• **Work item**:
For every line below, restate it exactly and drop the images.

[Stored entries]

-------

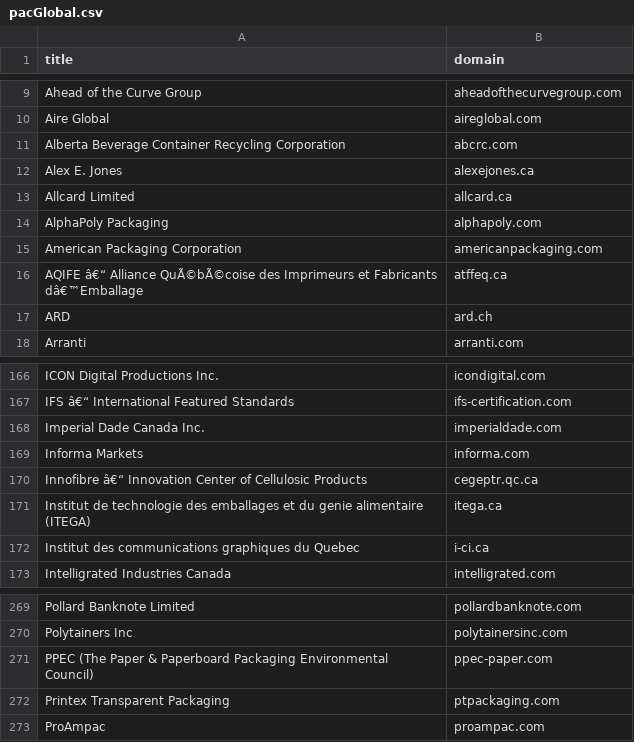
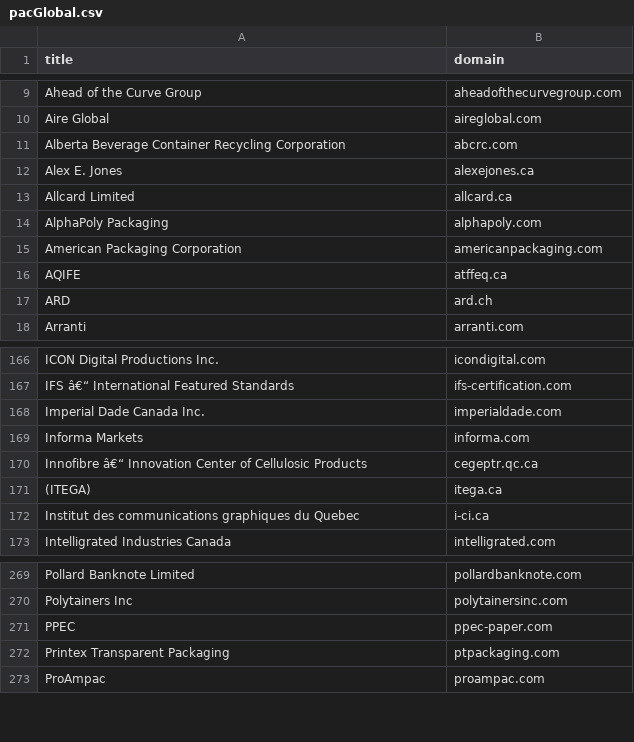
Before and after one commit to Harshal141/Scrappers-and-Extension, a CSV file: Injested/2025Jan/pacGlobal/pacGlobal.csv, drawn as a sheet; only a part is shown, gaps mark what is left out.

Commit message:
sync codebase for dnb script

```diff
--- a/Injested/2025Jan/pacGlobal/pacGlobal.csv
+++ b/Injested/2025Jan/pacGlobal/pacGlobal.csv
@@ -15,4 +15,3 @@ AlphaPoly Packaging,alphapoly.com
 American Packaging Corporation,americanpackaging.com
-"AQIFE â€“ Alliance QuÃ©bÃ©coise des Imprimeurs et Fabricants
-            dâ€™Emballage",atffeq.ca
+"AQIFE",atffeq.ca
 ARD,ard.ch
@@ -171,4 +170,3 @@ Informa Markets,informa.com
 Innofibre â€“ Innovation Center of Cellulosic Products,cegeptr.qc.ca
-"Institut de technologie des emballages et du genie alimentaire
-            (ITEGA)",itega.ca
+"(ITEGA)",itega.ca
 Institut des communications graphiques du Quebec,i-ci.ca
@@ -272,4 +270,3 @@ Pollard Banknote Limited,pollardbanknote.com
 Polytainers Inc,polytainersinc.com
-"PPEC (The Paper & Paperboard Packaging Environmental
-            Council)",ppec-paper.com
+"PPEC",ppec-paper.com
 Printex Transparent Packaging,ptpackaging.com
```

-------

• **Result of the task**:
Before and after one commit to Harshal141/Scrappers-and-Extension, a CSV file: Injested/2025Jan/pacGlobal/pacGlobal.csv, drawn as a sheet; only a part is shown, gaps mark what is left out.

Commit message:
sync codebase for dnb script

```diff
--- a/Injested/2025Jan/pacGlobal/pacGlobal.csv
+++ b/Injested/2025Jan/pacGlobal/pacGlobal.csv
@@ -15,4 +15,3 @@ AlphaPoly Packaging,alphapoly.com
 American Packaging Corporation,americanpackaging.com
-"AQIFE â€“ Alliance QuÃ©bÃ©coise des Imprimeurs et Fabricants
-            dâ€™Emballage",atffeq.ca
+"AQIFE",atffeq.ca
 ARD,ard.ch
@@ -171,4 +170,3 @@ Informa Markets,informa.com
 Innofibre â€“ Innovation Center of Cellulosic Products,cegeptr.qc.ca
-"Institut de technologie des emballages et du genie alimentaire
-            (ITEGA)",itega.ca
+"(ITEGA)",itega.ca
 Institut des communications graphiques du Quebec,i-ci.ca
@@ -272,4 +270,3 @@ Pollard Banknote Limited,pollardbanknote.com
 Polytainers Inc,polytainersinc.com
-"PPEC (The Paper & Paperboard Packaging Environmental
-            Council)",ppec-paper.com
+"PPEC",ppec-paper.com
 Printex Transparent Packaging,ptpackaging.com
```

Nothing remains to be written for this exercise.